Outdoor Hour Challenge
Autumn Series – Goldenrod
This series of challenges has greatly encouraged so many of us to look at the changing season with new eyes.
Goldenrod is a showy yellow flower that is included in the Handbook of Nature Study. Anna Botsford Comstock encourages us to engage our child’s imagination as we hunt for “golden cities” in our neighborhoods. If you do not find any goldenrod, an alternative autumn flower study could be the aster. You will find information in the Handbook of Nature Study on the aster starting on page 506. You could also study the chrysanthemum using Lesson 131 in the Handbook of Nature Study. Chrysanthemums are available in abundance right now at your local garden nursery in a wide variety of colors.
Inside Preparation Work
Read Lesson 132 (pages 503-506) in the Handbook of Nature Study. These few pages will give you some great ideas for sparking your child’s interest in goldenrod.
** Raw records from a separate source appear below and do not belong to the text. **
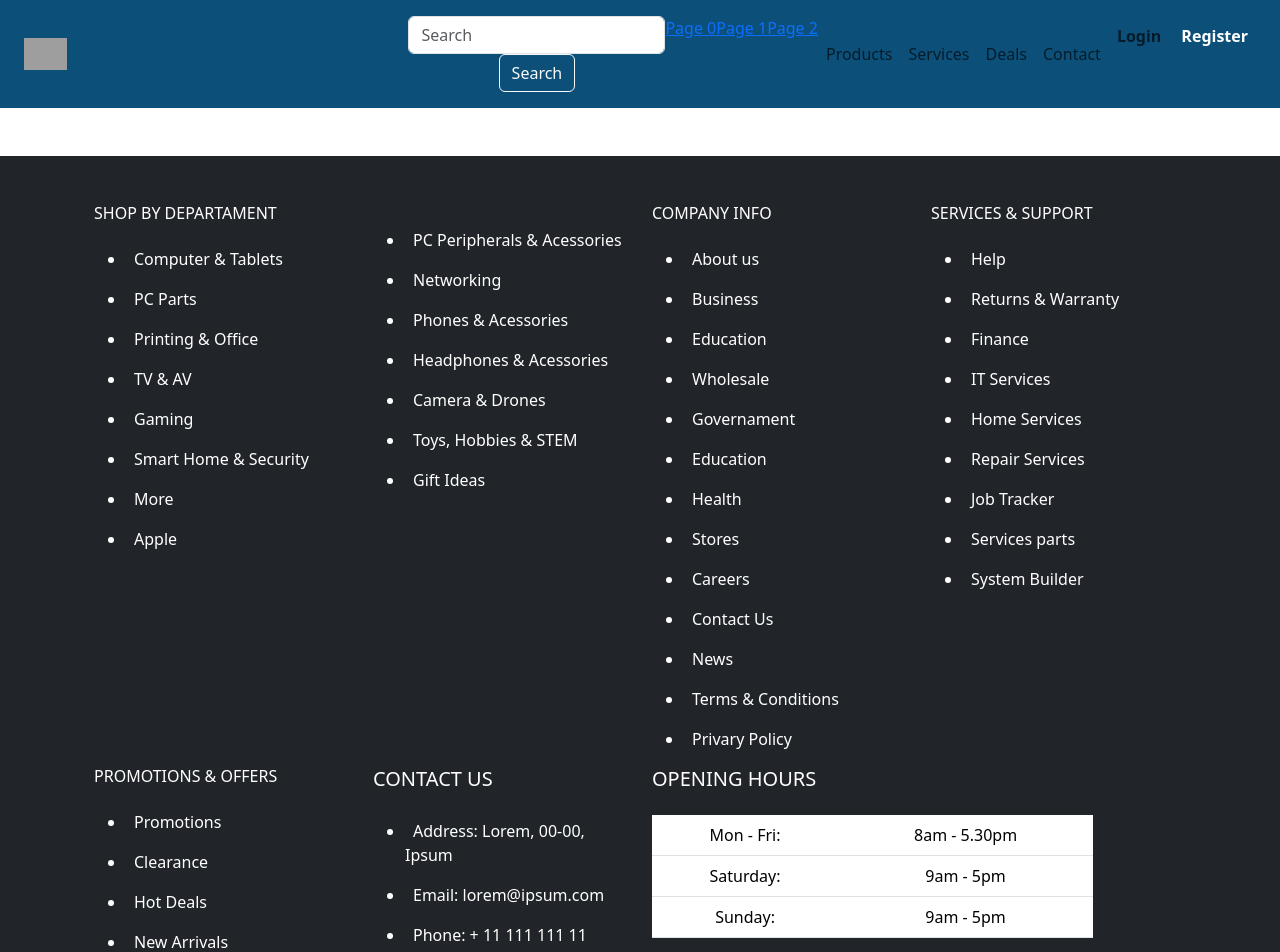
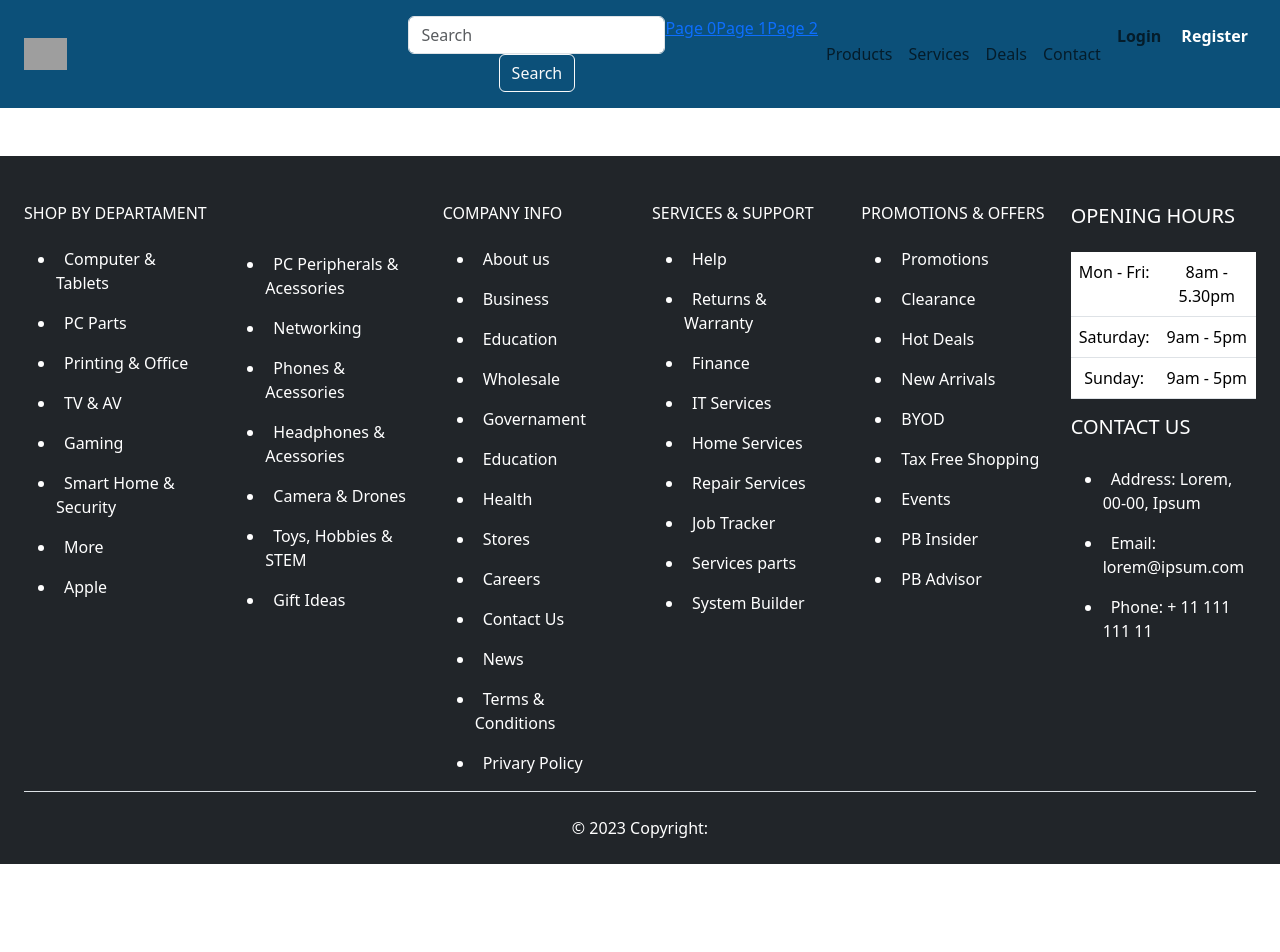
Before and after one commit to motajessica/PB-Tech-Demo, a React (Create React App) app in the folder frontend/: page / in a window 1280 px wide. Shown: the top 952 px of the page. After the commit the page ends 864 px from the top, so only its background shows below. Built offline with nearby package versions, Linux system fonts and the light colour scheme; grey boxes are pictures that could not be loaded.

Commit message:
Improve footer

```diff
--- a/frontend/src/App.css
+++ b/frontend/src/App.css
@@ -16,3 +16,8 @@
 .App-link {
   color: #61dafb;
 }
+
+
+.footer {
+  background-color: #464b4e;;
+}
--- a/frontend/src/components/Footer.js
+++ b/frontend/src/components/Footer.js
@@ -14,12 +14,12 @@ function Footer() {
     <div className="footer">
       <div class="my-5 mb-0">
         <footer class="text-white text-center text-lg-start bg-dark">
-          <div class="container p-4">
+          <div class="p-4">
             <div class="row mt-4">
             {/* //part 1 */}
-            <div class="col-lg-3 col-md-6 mb-4 mb-md-0">
+            <div class="col-lg-2 col-md-6 mb-4 mb-md-0">
               <h6 class="text-uppercase mb-4">Shop by DEPARTAMENT</h6>
-                  <ul class="arrow-list">
+                  <ul class="">
                     <li class="mb-3">
                       <span class="ms-2">Computer & Tablets</span>
                     </li>
@@ -54,8 +54,7 @@ function Footer() {
                   </ul>
               </div>
 
-              <div class="col-lg-3 col-md-6 mb-4 mb-md-0">
-                <h6 class="mb-4"></h6>
+              <div class="col-lg-2 col-md-6 mb-4 mb-md-0 mt-5">
                   <ul>
                   <li class="mb-3">
                       <span class="ms-2">PC Peripherals & Acessories</span>
@@ -88,7 +87,7 @@ function Footer() {
               </div>
 
 
-              <div class="col-lg-3 col-md-6 mb-4 mb-md-0">
+              <div class="col-lg-2 col-md-6 mb-4 mb-md-0">
                 <h6 class="text-uppercase mb-4">Company info</h6>
 
                   <ul class="fa-ul">
@@ -147,7 +146,7 @@ function Footer() {
                   </ul>
               </div>
 
-              <div class="col-lg-3 col-md-6 mb-4 mb-md-0">
+              <div class="col-lg-2 col-md-6 mb-4 mb-md-0">
               <h6 class="text-uppercase mb-4">Services & Support</h6>
                   <ul class="fa-ul">
                     <li class="mb-3">
@@ -191,7 +190,7 @@ function Footer() {
               </div>
 
 
-              <div class="col-lg-3 col-md-6 mb-4 mb-md-0">
+              <div class="col-lg-2 col-md-6 mb-4 mb-md-0">
               <h6 class="text-uppercase mb-4">Promotions & Offers</h6>
                   <ul class="fa-ul">
                     <li class="mb-3">
@@ -233,31 +232,10 @@ function Footer() {
                   </ul>
               </div>
 
-                  <div class="col-lg-3 col-md-6 mb-4 mb-md-0">
-                <h5 class="text-uppercase mb-4 pb-1">Contact Us</h5>
+            <div class="col-lg-2 col-md-6 mb-4 mb-md-0">
 
-                <ul class="fa-ul">
-                  <li class="mb-3">
-
-                    <span class="ms-2">Address: Lorem, 00-00, Ipsum</span>
-                  </li>
-                  <li class="mb-3">
-
-                    <span class="ms-2">Email: lorem@ipsum.com</span>
-                  </li>
-                  <li class="mb-3">
-
-                    <span class="ms-2">Phone: + 11 111 111 11</span>
-                  </li>
-                </ul>
-              </div>
-
-
-
-              <div class="col-lg-5 col-md-6 mb-4 mb-md-0">
                 <h5 class="text-uppercase mb-4">Opening hours</h5>
-
-                <table class="table text-center text-white">
+                 <table class="table text-center text-white">
                   <tbody class="fw-normal">
                     <tr>
                       <td>Mon - Fri:</td>
@@ -273,16 +251,29 @@ function Footer() {
                     </tr>
                   </tbody>
                 </table>
-              </div>
+
+
+            <h5 class="text-uppercase mb-4 pb-1">Contact Us</h5>
+              <ul class="fa-ul">
+                <li class="mb-3">
+                  <span class="ms-2">Address: Lorem, 00-00, Ipsum</span>
+                </li>
+                <li class="mb-3">
+                  <span class="ms-2">Email: lorem@ipsum.com</span>
+                </li>
+                <li class="mb-3">
+                  <span class="ms-2">Phone: + 11 111 111 11</span>
+                </li>
+              </ul>
             </div>
           </div>
 
-          <div class="text-center p-3 border-top">
+          <div class="text-center pt-4 border-top">
             © {year} Copyright:
             <a class="text-white " href="https://mdbootstrap.com/">
               {" "}
             </a>
-            <div class="mt-4">
+            <div class="">
                   {/* <a type="button" class="btn btn-floating btn-light btn-md me-1">
                     <FontAwesomeIcon icon={faInstagram} />
                   </a>
@@ -298,9 +289,9 @@ function Footer() {
                   <a type="button" class="btn btn-floating btn-light btn-md">
                     <FontAwesomeIcon icon={faTelegram} />
                   </a> */}
-                </div>
+              </div>
           </div>
-
+        </div>
 
         </footer>
       </div>
```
It is suggested to also read through Lesson 131 on Composite Flowers since the goldenrod is a perfect example of a composite flower to study. Use the illustrations on page 505 to help your children understand a little better what you are looking for as far as disc and ray flowers. (If you still have a sunflower blooming, you can also use it to demonstrate a composite flower.)
Take a “field excursion” to look for goldenrod. In my research I discovered that there are over a hundred species of goldenrod in North America and they can be found in meadows, pastures, and alongside roads and in ditches. Their brilliant yellow color will alert you to their little “golden cities”.
- The Handbook of Nature Study suggests on page 506 to notice where you found the goldenrod growing. Did you find more than one kind of goldenrod? How many insects did you find visiting the goldenrod’s flowers? Did you find any galls growing on the goldenrod?
- Anna Botsford Comstock says to not worry so much about identifying a particular species since they are difficult to distinguish.
- If it is appropriate, choose one sample to take home for further study during your follow-up time. I made a simple nature notebook page for you to use if you wish.
- If you are studying an aster or a chrysanthemum for this challenge, I urge you to still read about the goldenrod and take the outdoor time with your children to enjoy the season. There is an Aster Nature Study here on my blog for more ideas.
Allow time for discussion and a nature journal entry. If you were able to bring home a sample of goldenrod, take the time now to really look for the parts that are discussed in the Handbook of Nature Study. Use Lesson 132 on page 505 to guide your detailed observations of the flower heads. There are suggestions for sketches within the lesson.
If you have a membership here on the Handbook of Nature Study, you can use the Autumn Photo Project activity in the printables section of your membership along with your autumn goldenrod study. Print the page out and take a camera along with you to snap a few of the suggested nature photos. This will keep your whole family involved as you take a walk together.
This is the version of the Handbook of Nature Study that I recommend using along with the Outdoor Hour Challenge. Please note this is an affiliate link to Amazon for a book that my family owns and has used for over a decade.
You can find the notebooking pages that go along with this series of challenges here: Autumn 2009 Free Nature Notebook Pages.